User interface change data:
++++++++++++++++++++
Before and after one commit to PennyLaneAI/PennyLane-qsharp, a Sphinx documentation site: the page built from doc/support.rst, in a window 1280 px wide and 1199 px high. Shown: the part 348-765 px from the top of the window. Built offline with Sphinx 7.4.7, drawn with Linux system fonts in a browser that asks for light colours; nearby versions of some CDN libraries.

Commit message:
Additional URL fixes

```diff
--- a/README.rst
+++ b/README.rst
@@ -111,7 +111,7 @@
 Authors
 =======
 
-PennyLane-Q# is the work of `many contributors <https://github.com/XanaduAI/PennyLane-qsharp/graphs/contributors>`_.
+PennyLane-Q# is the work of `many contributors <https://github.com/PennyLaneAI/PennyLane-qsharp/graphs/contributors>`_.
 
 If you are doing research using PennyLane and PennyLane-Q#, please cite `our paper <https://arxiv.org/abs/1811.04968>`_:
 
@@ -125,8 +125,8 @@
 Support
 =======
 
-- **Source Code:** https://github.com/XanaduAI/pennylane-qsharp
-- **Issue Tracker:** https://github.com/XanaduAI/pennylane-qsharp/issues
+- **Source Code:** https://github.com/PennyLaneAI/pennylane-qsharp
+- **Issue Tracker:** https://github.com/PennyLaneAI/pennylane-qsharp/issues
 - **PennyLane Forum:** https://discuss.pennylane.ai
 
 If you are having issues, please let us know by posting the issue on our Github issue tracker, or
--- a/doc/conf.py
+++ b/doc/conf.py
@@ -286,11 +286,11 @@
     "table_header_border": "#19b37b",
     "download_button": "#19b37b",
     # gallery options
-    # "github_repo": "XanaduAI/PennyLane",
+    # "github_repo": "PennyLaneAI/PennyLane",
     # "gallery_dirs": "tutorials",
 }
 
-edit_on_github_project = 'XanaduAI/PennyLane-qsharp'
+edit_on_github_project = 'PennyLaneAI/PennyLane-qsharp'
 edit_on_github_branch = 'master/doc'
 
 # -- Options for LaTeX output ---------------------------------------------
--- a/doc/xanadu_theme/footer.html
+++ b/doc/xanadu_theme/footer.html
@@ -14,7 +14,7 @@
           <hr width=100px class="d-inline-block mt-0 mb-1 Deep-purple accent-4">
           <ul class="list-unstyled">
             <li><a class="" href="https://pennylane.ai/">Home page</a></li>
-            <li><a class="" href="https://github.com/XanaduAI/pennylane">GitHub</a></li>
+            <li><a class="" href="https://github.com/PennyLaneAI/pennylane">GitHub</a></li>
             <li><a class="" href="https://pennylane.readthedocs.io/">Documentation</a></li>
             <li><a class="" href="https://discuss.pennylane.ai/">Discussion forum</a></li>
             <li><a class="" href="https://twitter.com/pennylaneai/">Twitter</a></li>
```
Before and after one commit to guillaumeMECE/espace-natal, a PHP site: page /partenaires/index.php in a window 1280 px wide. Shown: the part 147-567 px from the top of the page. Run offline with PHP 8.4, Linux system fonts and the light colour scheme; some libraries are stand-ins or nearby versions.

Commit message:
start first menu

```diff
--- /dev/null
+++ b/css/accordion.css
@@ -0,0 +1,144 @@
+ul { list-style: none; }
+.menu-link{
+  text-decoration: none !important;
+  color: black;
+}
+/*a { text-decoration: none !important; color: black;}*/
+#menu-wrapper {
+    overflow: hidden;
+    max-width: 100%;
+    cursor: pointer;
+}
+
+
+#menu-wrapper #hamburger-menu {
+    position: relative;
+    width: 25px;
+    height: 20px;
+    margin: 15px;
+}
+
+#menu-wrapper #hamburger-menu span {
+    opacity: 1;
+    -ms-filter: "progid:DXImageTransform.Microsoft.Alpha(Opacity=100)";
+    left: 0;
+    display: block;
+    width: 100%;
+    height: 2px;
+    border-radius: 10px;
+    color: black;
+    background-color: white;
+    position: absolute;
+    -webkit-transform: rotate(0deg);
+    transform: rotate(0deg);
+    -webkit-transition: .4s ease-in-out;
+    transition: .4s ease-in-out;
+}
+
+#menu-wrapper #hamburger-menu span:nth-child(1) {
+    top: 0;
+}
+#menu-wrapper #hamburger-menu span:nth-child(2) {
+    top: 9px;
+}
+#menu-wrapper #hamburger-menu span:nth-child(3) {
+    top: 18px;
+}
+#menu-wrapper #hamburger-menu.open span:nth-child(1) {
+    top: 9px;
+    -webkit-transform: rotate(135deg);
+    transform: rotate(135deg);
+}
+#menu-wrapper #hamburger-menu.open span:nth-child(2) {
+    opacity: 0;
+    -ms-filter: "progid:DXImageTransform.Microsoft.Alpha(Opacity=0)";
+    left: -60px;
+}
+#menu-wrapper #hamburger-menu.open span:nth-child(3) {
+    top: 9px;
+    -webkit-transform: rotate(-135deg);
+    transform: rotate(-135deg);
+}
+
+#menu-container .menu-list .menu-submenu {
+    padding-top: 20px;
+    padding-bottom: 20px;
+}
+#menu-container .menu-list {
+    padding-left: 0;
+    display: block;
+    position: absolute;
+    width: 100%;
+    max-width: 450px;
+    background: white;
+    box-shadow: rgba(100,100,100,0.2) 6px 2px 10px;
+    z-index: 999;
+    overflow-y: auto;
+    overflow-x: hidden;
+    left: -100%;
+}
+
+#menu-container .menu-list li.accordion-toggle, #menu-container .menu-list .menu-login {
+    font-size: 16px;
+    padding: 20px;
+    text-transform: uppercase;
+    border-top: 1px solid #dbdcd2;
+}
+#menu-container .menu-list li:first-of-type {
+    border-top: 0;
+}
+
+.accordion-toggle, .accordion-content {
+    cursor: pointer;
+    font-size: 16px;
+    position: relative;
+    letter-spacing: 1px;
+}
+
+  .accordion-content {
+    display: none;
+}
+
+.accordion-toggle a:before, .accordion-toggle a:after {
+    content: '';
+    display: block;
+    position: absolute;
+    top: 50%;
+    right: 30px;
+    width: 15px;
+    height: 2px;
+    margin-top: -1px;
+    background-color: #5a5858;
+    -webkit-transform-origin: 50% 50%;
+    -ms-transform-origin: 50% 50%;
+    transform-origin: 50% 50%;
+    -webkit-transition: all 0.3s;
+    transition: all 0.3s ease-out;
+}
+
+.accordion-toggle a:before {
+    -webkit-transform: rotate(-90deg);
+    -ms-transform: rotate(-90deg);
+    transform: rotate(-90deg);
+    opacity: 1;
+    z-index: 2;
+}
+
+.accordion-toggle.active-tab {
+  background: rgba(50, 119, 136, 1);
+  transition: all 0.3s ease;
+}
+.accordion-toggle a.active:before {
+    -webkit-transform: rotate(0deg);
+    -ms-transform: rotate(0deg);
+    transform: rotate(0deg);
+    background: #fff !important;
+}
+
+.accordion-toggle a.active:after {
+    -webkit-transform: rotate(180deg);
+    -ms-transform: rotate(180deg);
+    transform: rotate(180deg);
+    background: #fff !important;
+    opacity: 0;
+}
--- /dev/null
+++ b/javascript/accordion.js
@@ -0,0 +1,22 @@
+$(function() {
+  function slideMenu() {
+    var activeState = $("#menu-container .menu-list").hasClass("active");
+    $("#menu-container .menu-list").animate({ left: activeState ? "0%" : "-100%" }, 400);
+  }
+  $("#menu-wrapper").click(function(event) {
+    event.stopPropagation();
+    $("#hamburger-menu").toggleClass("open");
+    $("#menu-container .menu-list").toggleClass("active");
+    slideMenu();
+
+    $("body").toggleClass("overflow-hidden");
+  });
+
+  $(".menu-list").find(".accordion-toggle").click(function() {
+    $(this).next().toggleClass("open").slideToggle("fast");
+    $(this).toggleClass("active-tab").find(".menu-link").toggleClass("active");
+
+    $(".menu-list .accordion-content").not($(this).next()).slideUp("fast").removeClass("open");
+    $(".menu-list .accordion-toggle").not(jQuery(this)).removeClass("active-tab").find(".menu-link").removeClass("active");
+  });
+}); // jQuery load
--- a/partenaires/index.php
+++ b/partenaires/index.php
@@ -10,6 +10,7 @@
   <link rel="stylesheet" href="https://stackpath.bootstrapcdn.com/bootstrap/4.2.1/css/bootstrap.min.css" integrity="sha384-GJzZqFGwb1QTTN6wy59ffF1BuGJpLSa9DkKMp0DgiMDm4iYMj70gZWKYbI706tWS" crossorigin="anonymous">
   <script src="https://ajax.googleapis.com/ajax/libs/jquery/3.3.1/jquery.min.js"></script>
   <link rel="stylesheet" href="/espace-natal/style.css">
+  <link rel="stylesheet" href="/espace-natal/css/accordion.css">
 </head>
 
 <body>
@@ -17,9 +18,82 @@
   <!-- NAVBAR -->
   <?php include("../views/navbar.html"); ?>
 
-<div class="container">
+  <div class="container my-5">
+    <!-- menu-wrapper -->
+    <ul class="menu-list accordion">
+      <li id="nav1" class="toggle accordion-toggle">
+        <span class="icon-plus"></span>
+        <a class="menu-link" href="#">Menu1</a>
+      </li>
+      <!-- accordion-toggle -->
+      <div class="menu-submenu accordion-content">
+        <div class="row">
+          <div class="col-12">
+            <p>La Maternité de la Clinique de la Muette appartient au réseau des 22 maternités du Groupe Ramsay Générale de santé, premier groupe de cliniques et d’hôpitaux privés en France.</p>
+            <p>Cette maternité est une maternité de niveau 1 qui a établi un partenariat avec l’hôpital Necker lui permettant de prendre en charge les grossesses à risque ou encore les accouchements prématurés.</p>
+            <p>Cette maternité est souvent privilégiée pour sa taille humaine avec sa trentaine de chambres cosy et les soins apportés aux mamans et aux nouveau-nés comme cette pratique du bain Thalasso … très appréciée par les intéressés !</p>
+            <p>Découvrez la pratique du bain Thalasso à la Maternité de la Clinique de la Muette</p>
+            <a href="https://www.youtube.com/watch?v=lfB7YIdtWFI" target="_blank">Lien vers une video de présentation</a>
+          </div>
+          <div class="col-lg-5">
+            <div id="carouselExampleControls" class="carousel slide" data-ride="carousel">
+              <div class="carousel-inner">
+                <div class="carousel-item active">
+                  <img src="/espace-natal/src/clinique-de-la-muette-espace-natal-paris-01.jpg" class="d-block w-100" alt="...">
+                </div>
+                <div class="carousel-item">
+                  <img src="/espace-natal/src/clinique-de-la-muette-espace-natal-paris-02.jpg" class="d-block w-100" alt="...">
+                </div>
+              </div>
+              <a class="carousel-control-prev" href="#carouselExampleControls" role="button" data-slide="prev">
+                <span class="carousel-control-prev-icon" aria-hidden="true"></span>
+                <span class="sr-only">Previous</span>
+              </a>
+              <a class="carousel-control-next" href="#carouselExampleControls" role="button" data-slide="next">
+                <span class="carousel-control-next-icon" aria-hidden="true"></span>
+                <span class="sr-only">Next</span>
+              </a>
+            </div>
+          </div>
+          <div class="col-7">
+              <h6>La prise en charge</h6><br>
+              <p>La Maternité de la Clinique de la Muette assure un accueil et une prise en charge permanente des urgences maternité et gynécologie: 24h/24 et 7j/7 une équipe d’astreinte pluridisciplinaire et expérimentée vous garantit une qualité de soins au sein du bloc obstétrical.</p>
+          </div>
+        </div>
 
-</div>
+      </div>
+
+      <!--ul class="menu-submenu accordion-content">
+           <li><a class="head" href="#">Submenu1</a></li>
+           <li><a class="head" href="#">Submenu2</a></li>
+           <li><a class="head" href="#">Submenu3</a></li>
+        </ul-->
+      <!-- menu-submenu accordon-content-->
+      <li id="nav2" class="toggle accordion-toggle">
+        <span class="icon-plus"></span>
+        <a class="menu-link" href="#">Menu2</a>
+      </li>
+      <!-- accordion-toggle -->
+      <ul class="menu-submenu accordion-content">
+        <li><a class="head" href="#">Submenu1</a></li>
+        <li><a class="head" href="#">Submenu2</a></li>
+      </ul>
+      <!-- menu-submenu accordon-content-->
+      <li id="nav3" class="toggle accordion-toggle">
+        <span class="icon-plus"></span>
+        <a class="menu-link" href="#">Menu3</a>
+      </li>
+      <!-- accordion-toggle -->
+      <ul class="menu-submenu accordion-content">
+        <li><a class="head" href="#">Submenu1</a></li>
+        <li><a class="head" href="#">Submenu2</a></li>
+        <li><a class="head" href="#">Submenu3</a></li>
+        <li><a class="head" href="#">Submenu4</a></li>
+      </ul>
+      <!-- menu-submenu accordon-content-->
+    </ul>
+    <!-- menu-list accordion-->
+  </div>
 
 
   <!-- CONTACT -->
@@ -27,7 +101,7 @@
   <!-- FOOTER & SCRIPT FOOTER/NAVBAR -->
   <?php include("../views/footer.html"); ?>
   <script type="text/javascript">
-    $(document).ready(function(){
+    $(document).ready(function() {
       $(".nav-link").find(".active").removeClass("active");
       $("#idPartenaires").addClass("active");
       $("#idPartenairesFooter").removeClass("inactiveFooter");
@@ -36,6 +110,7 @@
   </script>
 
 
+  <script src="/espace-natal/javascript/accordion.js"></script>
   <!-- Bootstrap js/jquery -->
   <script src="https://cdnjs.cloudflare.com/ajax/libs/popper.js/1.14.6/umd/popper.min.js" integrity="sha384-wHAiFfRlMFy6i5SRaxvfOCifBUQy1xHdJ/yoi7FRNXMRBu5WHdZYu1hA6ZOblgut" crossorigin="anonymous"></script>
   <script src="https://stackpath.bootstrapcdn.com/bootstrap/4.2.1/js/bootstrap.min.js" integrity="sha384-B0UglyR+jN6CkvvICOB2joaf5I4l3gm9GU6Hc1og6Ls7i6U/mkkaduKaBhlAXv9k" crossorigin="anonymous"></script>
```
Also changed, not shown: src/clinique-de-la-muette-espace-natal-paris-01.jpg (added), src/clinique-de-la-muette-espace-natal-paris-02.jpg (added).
++++++++++++++++++++
WHAT IS BEING ASKED: The answer must be every line of the records that contains the word "this".

ANSWER BOX:
+    $(this).next().toggleClass("open").slideToggle("fast");
+    $(this).toggleClass("active-tab").find(".menu-link").toggleClass("active");
+    $(".menu-list .accordion-content").not($(this).next()).slideUp("fast").removeClass("open");
+    $(".menu-list .accordion-toggle").not(jQuery(this)).removeClass("active-tab").find(".menu-link").removeClass("active");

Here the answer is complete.